EXERCISE:
Every line of the data should be written out exactly, with the pictures left out.

+ + + + + + +

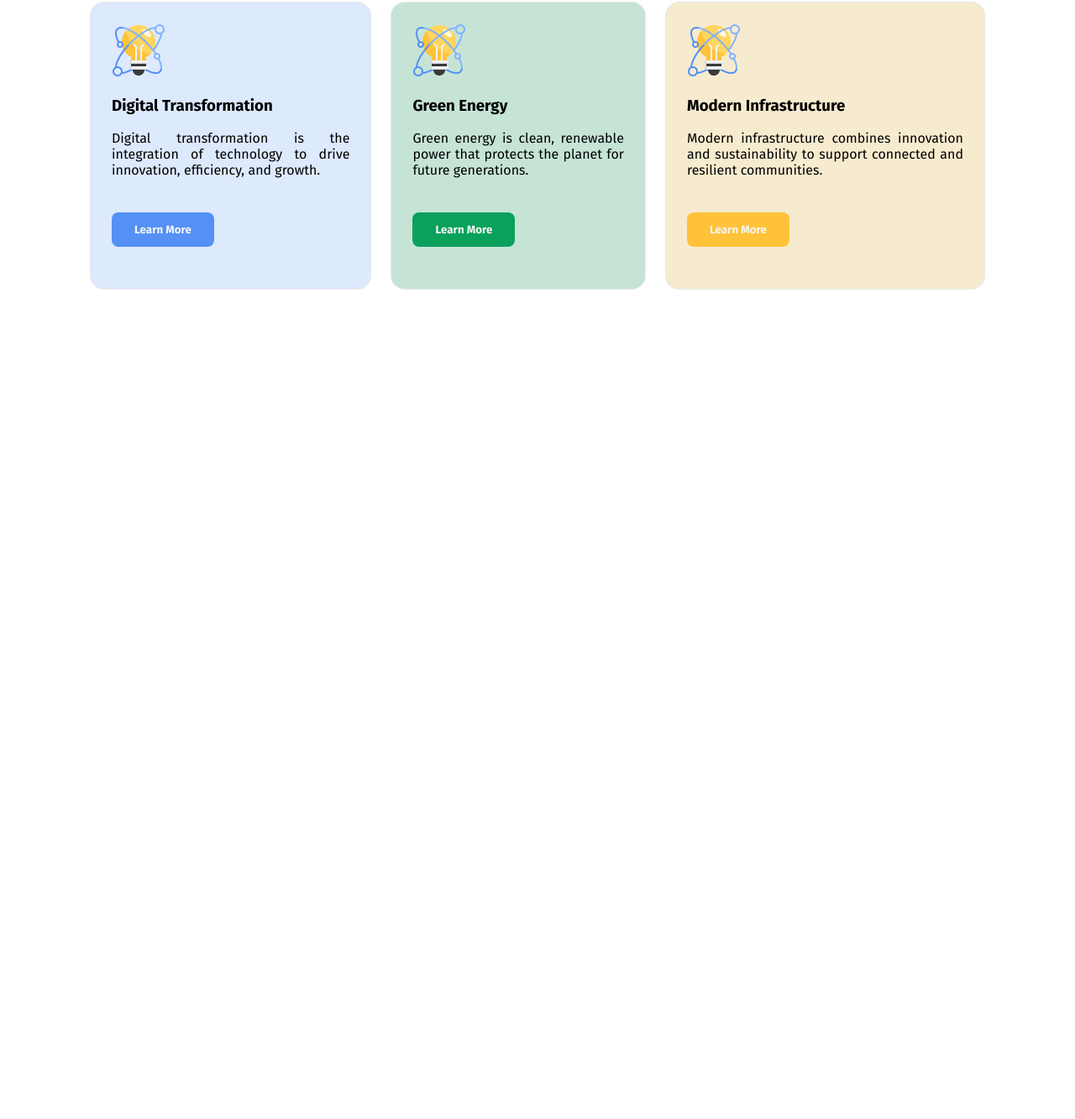
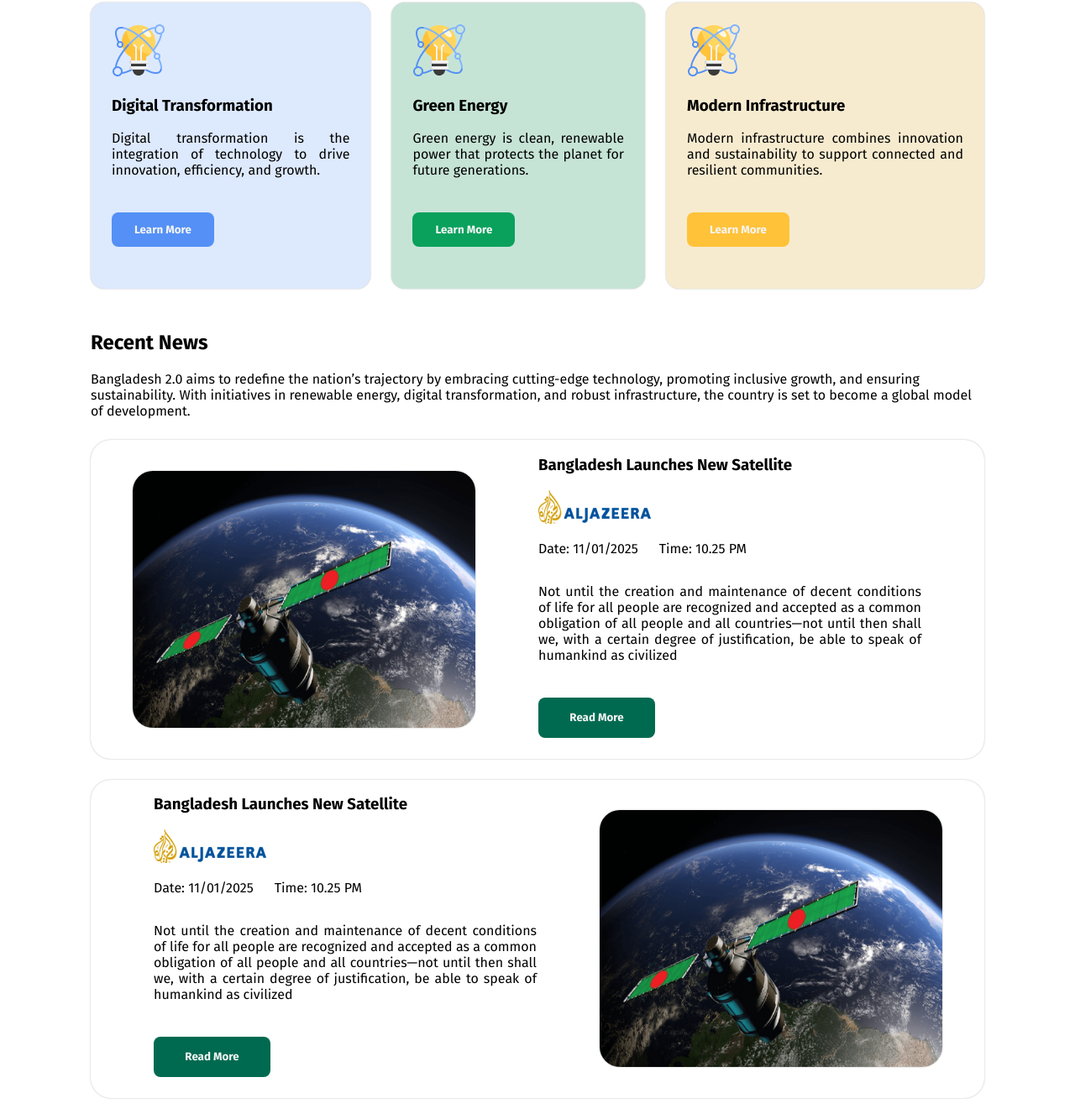
Before and after one commit to ameerhamzahd/Bangladesh_2.0, a plain HTML site: page templates/index.html in a window 1280 px wide. Shown: the part 1400-2733 px from the top of the page at 84% size. Before the commit the page ends 1794 px from the top, so only its background shows below. Drawn offline with Linux system fonts and the light colour scheme.

Commit message:
recent-news done

```diff
--- a/assets/style.css
+++ b/assets/style.css
@@ -81,6 +81,7 @@ header button:hover {
     color: #006A50;
     cursor: pointer;
     border: none;
+    border: 1px solid #006A50;
 }
 
 .pillar, .vision {
@@ -147,6 +148,7 @@ header button:hover {
     color: rgba(84, 144, 245, 1);
     cursor: pointer;
     border: none;
+    border: 1px solid rgba(84, 144, 245, 1);
 }
 
 .vision-details-02 {
@@ -176,6 +178,7 @@ header button:hover {
     color: rgba(9, 161, 92, 1);
     cursor: pointer;
     border: none;
+    border: 1px solid rgba(9, 161, 92, 1);
 }
 
 .vision-details-03 {
@@ -205,4 +208,69 @@ header button:hover {
     color: rgba(255, 194, 57, 1);
     cursor: pointer;
     border: none;
+    border: 1px solid rgba(255, 194, 57, 1);
 }
+
+.read-more-button button {
+    width: 139px;
+    height: 48px;
+    border-radius: 8px;
+    color: whitesmoke;
+    font-weight: bold;
+    background-color: #006A50;
+    margin: 25px 0px;
+    transition: 0.3s ease;
+    border: none;
+}
+
+.read-more-button button:hover {
+    transition: 0.5s ease;
+    background-color: whitesmoke;
+    color: #006A50;
+    cursor: pointer;
+    border: none;
+    border: 1px solid #006A50;
+}
+
+.recent-news-images {
+    width: 408px;
+    height: 306px;
+    padding: 0px;
+    border-radius: 24px;
+    box-shadow: 0 0 2px rgba(0, 0, 0, 0.3);
+}
+
+.recent-news-details {
+    display: flex;
+    justify-content: space-between;
+    border-radius: 24px;
+    box-shadow: 0 0 2px rgba(0, 0, 0, 0.3);
+    margin: 25px 0px;
+}
+
+.recent-news-contents {
+    display: flex;
+    justify-content: center;
+    align-items: center;
+}
+
+.date-time {
+    display: flex;
+    gap: 25px;
+}
+
+.date-time p {
+    padding: 0px;
+}
+
+.recent-news {
+    padding: 0px;
+}
+
+.recent-news-heading, .recent-news-heading h2, .recent-news-heading p {
+    padding: 0px;
+}
+
+.recent-news-info {
+    text-align: justify;
+}
--- a/templates/index.html
+++ b/templates/index.html
@@ -122,13 +122,73 @@
 
                         <h3>Modern Infrastructure</h3>
 
-                            <p>Modern infrastructure combines innovation and sustainability to support connected and
-                                resilient communities.</p>
+                        <p>Modern infrastructure combines innovation and sustainability to support connected and
+                            resilient communities.</p>
 
-                            <div class="learn-more-button"><button>Learn More</button></div>
+                        <div class="learn-more-button"><button>Learn More</button></div>
                     </div>
                 </div>
             </div>
+        </section>
+
+        <section id="recent-news">
+            <div class="recent-news">
+                <div class="recent-news-heading">
+                    <h2>Recent News</h2>
+                    <p>Bangladesh 2.0 aims to redefine the nation’s trajectory by embracing cutting-edge technology,
+                        promoting inclusive growth, and ensuring sustainability. With initiatives in renewable energy,
+                        digital transformation, and robust infrastructure, the country is set to become a global model
+                        of development.</p>
+                </div>
+
+                <div class="recent-news-details">
+                    <div class="recent-news-contents">
+                        <img class="recent-news-images" src="../assets/Images/satelite.png" alt="satelite">
+                    </div>
+
+                    <div class="recent-news-info">
+                        <h3>Bangladesh Launches New Satellite</h3>
+                        <img src="../assets/Images/al-jazeera.png" alt="al-jazeera">
+
+                        <div class="date-time">
+                            <p>Date: 11/01/2025</p>
+                            <p>Time: 10.25 PM</p>
+                        </div>
+
+                        <p>Not until the creation and maintenance of decent conditions of life for all people are
+                            recognized and accepted as a common obligation of all people and all countries—not until
+                            then shall we,
+                            with a certain degree of justification, be able to speak of humankind as civilized</p>
+
+                        <div class="read-more-button"><button>Read More</button></div>
+                    </div>
+                </div>
+
+                <div class="recent-news-details">
+                    <div class="recent-news-info">
+                        <h3>Bangladesh Launches New Satellite</h3>
+                        <img src="../assets/Images/al-jazeera.png" alt="al-jazeera">
+
+                        <div class="date-time">
+                            <p>Date: 11/01/2025</p>
+                            <p>Time: 10.25 PM</p>
+                        </div>
+
+                        <p>Not until the creation and maintenance of decent conditions of life for all people are
+                            recognized and accepted as a common obligation of all people and all countries—not until
+                            then shall we,
+                            with a certain degree of justification, be able to speak of humankind as civilized</p>
+
+                        <div class="read-more-button"><button>Read More</button></div>
+                    </div>
+
+                    <div class="recent-news-contents">
+                        <img class="recent-news-images" src="../assets/Images/satelite.png" alt="satelite">
+                    </div>
+                </div>
+            </div>
+            </div>
+
         </section>
     </main>
 
```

+ + + + + + +

WRITTEN REPLY:
Before and after one commit to ameerhamzahd/Bangladesh_2.0, a plain HTML site: page templates/index.html in a window 1280 px wide. Shown: the part 1400-2733 px from the top of the page at 84% size. Before the commit the page ends 1794 px from the top, so only its background shows below. Drawn offline with Linux system fonts and the light colour scheme.

Commit message:
recent-news done

```diff
--- a/assets/style.css
+++ b/assets/style.css
@@ -81,6 +81,7 @@ header button:hover {
     color: #006A50;
     cursor: pointer;
     border: none;
+    border: 1px solid #006A50;
 }
 
 .pillar, .vision {
@@ -147,6 +148,7 @@ header button:hover {
     color: rgba(84, 144, 245, 1);
     cursor: pointer;
     border: none;
+    border: 1px solid rgba(84, 144, 245, 1);
 }
 
 .vision-details-02 {
@@ -176,6 +178,7 @@ header button:hover {
     color: rgba(9, 161, 92, 1);
     cursor: pointer;
     border: none;
+    border: 1px solid rgba(9, 161, 92, 1);
 }
 
 .vision-details-03 {
@@ -205,4 +208,69 @@ header button:hover {
     color: rgba(255, 194, 57, 1);
     cursor: pointer;
     border: none;
+    border: 1px solid rgba(255, 194, 57, 1);
 }
+
+.read-more-button button {
+    width: 139px;
+    height: 48px;
+    border-radius: 8px;
+    color: whitesmoke;
+    font-weight: bold;
+    background-color: #006A50;
+    margin: 25px 0px;
+    transition: 0.3s ease;
+    border: none;
+}
+
+.read-more-button button:hover {
+    transition: 0.5s ease;
+    background-color: whitesmoke;
+    color: #006A50;
+    cursor: pointer;
+    border: none;
+    border: 1px solid #006A50;
+}
+
+.recent-news-images {
+    width: 408px;
+    height: 306px;
+    padding: 0px;
+    border-radius: 24px;
+    box-shadow: 0 0 2px rgba(0, 0, 0, 0.3);
+}
+
+.recent-news-details {
+    display: flex;
+    justify-content: space-between;
+    border-radius: 24px;
+    box-shadow: 0 0 2px rgba(0, 0, 0, 0.3);
+    margin: 25px 0px;
+}
+
+.recent-news-contents {
+    display: flex;
+    justify-content: center;
+    align-items: center;
+}
+
+.date-time {
+    display: flex;
+    gap: 25px;
+}
+
+.date-time p {
+    padding: 0px;
+}
+
+.recent-news {
+    padding: 0px;
+}
+
+.recent-news-heading, .recent-news-heading h2, .recent-news-heading p {
+    padding: 0px;
+}
+
+.recent-news-info {
+    text-align: justify;
+}
--- a/templates/index.html
+++ b/templates/index.html
@@ -122,13 +122,73 @@
 
                         <h3>Modern Infrastructure</h3>
 
-                            <p>Modern infrastructure combines innovation and sustainability to support connected and
-                                resilient communities.</p>
+                        <p>Modern infrastructure combines innovation and sustainability to support connected and
+                            resilient communities.</p>
 
-                            <div class="learn-more-button"><button>Learn More</button></div>
+                        <div class="learn-more-button"><button>Learn More</button></div>
                     </div>
                 </div>
             </div>
+        </section>
+
+        <section id="recent-news">
+            <div class="recent-news">
+                <div class="recent-news-heading">
+                    <h2>Recent News</h2>
+                    <p>Bangladesh 2.0 aims to redefine the nation’s trajectory by embracing cutting-edge technology,
+                        promoting inclusive growth, and ensuring sustainability. With initiatives in renewable energy,
+                        digital transformation, and robust infrastructure, the country is set to become a global model
+                        of development.</p>
+                </div>
+
+                <div class="recent-news-details">
+                    <div class="recent-news-contents">
+                        <img class="recent-news-images" src="../assets/Images/satelite.png" alt="satelite">
+                    </div>
+
+                    <div class="recent-news-info">
+                        <h3>Bangladesh Launches New Satellite</h3>
+                        <img src="../assets/Images/al-jazeera.png" alt="al-jazeera">
+
+                        <div class="date-time">
+                            <p>Date: 11/01/2025</p>
+                            <p>Time: 10.25 PM</p>
+                        </div>
+
+                        <p>Not until the creation and maintenance of decent conditions of life for all people are
+                            recognized and accepted as a common obligation of all people and all countries—not until
+                            then shall we,
+                            with a certain degree of justification, be able to speak of humankind as civilized</p>
+
+                        <div class="read-more-button"><button>Read More</button></div>
+                    </div>
+                </div>
+
+                <div class="recent-news-details">
+                    <div class="recent-news-info">
+                        <h3>Bangladesh Launches New Satellite</h3>
+                        <img src="../assets/Images/al-jazeera.png" alt="al-jazeera">
+
+                        <div class="date-time">
+                            <p>Date: 11/01/2025</p>
+                            <p>Time: 10.25 PM</p>
+                        </div>
+
+                        <p>Not until the creation and maintenance of decent conditions of life for all people are
+                            recognized and accepted as a common obligation of all people and all countries—not until
+                            then shall we,
+                            with a certain degree of justification, be able to speak of humankind as civilized</p>
+
+                        <div class="read-more-button"><button>Read More</button></div>
+                    </div>
+
+                    <div class="recent-news-contents">
+                        <img class="recent-news-images" src="../assets/Images/satelite.png" alt="satelite">
+                    </div>
+                </div>
+            </div>
+            </div>
+
         </section>
     </main>
 
```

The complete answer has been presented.